Published: 2013-12-13 17:33:00
Updated: 2013-12-13 17:37:39
Posted December 13, 2013
By Tony Rice
The Geminid meteor shower peaks this weekend, but Friday night will probably be our only night to enjoy the show. Clouds are expected to move in early Saturday morning.
The Geminids are the last big meteor shower of the year. The rate of meteors observed has been as high as 150 meteors per hour. Many astronomers list it as their favorite not just because it tends to produce a higher number of visible meteors and the relatively slow speed the meteors travel across the sky, but also because their source is so weird.
Unlike August's Persieds, October's Orionids, or April's Lyrids, December's Geminids originate from dust and rock spewing from an asteroid rather than a comet. Asteroid 3200 Phaethon was discovered in 1983 by NASA's IRAS space telescope. Astronomers think that heating from the sun is causing it to break down, leaving a trail of rock and dust behind. As Earth passes through that trail, we are treated to meteors or "shooting stars."

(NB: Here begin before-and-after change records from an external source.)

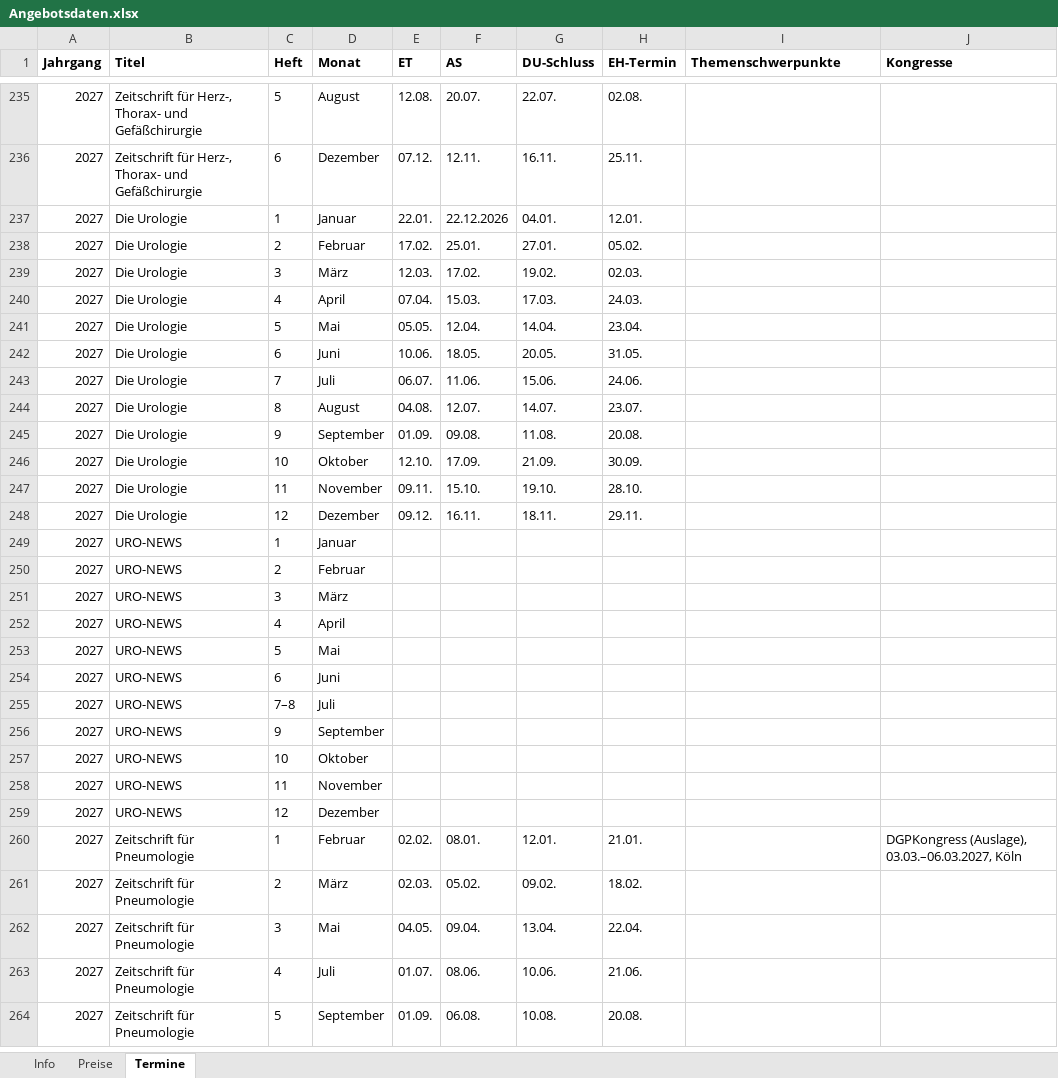
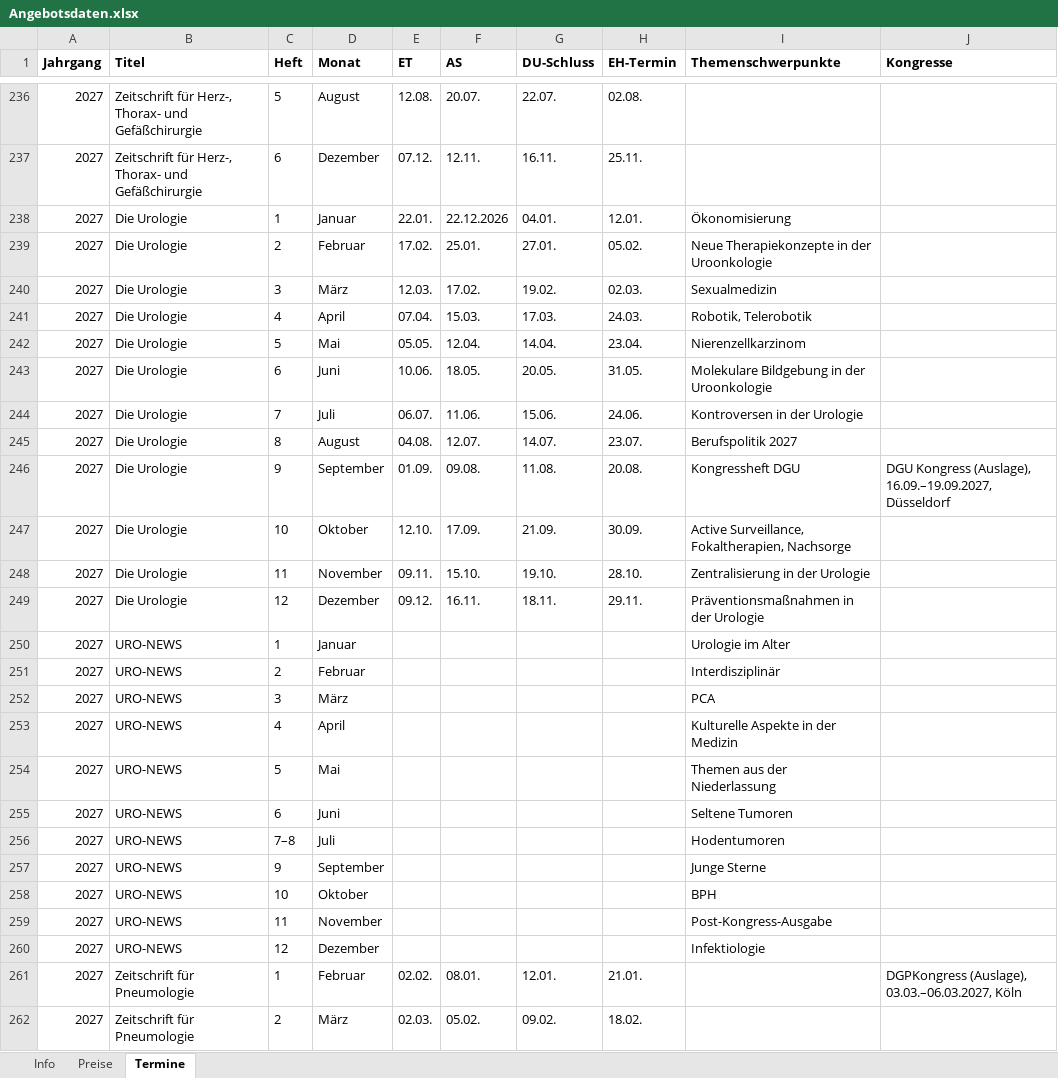
Before and after one commit to Barings1995/angebotswerkzeuge, an Excel workbook: Angebotsdaten.xlsx, sheet Termine, drawn as a sheet; only a part is shown, gaps mark what is left out; the shorter side is filled out with more unchanged rows; values as stored, in another font and other column widths than the file's, no borders; addresses are those after the commit; the diff covers the shown part only; the diff names each change by its address in the sheet, - before the commit and + after, or states it on an @@ line.

```diff
--- a/Angebotsdaten.xlsx (sheet Termine)
+++ b/Angebotsdaten.xlsx (sheet Termine)
-I238 (Themenschwerpunkte): (empty)
+I238 (Themenschwerpunkte): Ökonomisierung
-I239 (Themenschwerpunkte): (empty)
+I239 (Themenschwerpunkte): Neue Therapiekonzepte in der Uroonkologie
-I240 (Themenschwerpunkte): (empty)
+I240 (Themenschwerpunkte): Sexualmedizin
-I241 (Themenschwerpunkte): (empty)
+I241 (Themenschwerpunkte): Robotik, Telerobotik
-I242 (Themenschwerpunkte): (empty)
+I242 (Themenschwerpunkte): Nierenzellkarzinom
-I243 (Themenschwerpunkte): (empty)
+I243 (Themenschwerpunkte): Molekulare Bildgebung in der Uroonkologie
-I244 (Themenschwerpunkte): (empty)
+I244 (Themenschwerpunkte): Kontroversen in der Urologie
-I245 (Themenschwerpunkte): (empty)
+I245 (Themenschwerpunkte): Berufspolitik 2027
-I246 (Themenschwerpunkte): (empty)
+I246 (Themenschwerpunkte): Kongressheft DGU
-J246 (Kongresse): (empty)
+J246 (Kongresse): DGU Kongress (Auslage), 16.09.–19.09.2027, Düsseldorf
-I247 (Themenschwerpunkte): (empty)
+I247 (Themenschwerpunkte): Active Surveillance, Fokaltherapien, Nachsorge
-I248 (Themenschwerpunkte): (empty)
+I248 (Themenschwerpunkte): Zentralisierung in der Urologie
-I249 (Themenschwerpunkte): (empty)
+I249 (Themenschwerpunkte): Präventionsmaßnahmen in der Urologie
-I250 (Themenschwerpunkte): (empty)
+I250 (Themenschwerpunkte): Urologie im Alter
-I251 (Themenschwerpunkte): (empty)
+I251 (Themenschwerpunkte): Interdisziplinär
-I252 (Themenschwerpunkte): (empty)
+I252 (Themenschwerpunkte): PCA
-I253 (Themenschwerpunkte): (empty)
+I253 (Themenschwerpunkte): Kulturelle Aspekte in der Medizin
-I254 (Themenschwerpunkte): (empty)
+I254 (Themenschwerpunkte): Themen aus der Niederlassung
-I255 (Themenschwerpunkte): (empty)
+I255 (Themenschwerpunkte): Seltene Tumoren
-I256 (Themenschwerpunkte): (empty)
+I256 (Themenschwerpunkte): Hodentumoren
-I257 (Themenschwerpunkte): (empty)
+I257 (Themenschwerpunkte): Junge Sterne
-I258 (Themenschwerpunkte): (empty)
+I258 (Themenschwerpunkte): BPH
-I259 (Themenschwerpunkte): (empty)
+I259 (Themenschwerpunkte): Post-Kongress-Ausgabe
-I260 (Themenschwerpunkte): (empty)
+I260 (Themenschwerpunkte): Infektiologie
```
Also changed, not shown: 1 added row and 20 edited cells elsewhere in this sheet.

However, this weekend's nearly full moon will make seeing dimmer meteors a challenge, reducing expectations to 40 - 60 meteors visible per hour. Here in North Carolina, clouds are expected to move in after midnight and further spoil our view. By the prime meteor viewing hours between 4am and dawn, mostly cloudy skies are expected.
Though conditions are less than ideal, it is still worth going outside to catch the cosmic display. Give yourself a few minutes to allow your eyes to adjust to the darkness, and you will see much more.
Bundle up, temperatures are expected to be in the high 30s around midnight, dipping close to freezing overnight. I find a steaming cup of hot chocolate enhances my ability to spot meteors as well, especially the Geminids.
Meteors will appear to radiate from above Castor and Pollux, the bright stars of the constellation Gemini, but may appear anywhere in the sky. The even brighter object to the right is Jupiter. A decent pair of binoculars will reveal Jupiter's moons Ganymede (above the planet), Io (just below) and Europa (further below).
Even with the clouds and the moon getting in the way of the show, you can still experience it online from the warmth of your home. The Slooh online observatory begins a free online viewing of the event from their website as well as their free iPhone/iPad app beginning at 5:30 pm EST from their all-sky camera in the Canary Islands off Africa. The webcast will be hosted by astronomer Bob Berman.
NASA will also have a live chat from 11 pm EST to 3 am EST with astronomer Bill Cooke answering questions. The webcast will include a feed of the all-sky camera over the Marshall Space Flight Center in Huntsville, Ala.
Tony Rice is a volunteer in the NASA/JPL Solar System Ambassador program and software engineer at Cisco Systems. You can follow him on twitter @rtphokie.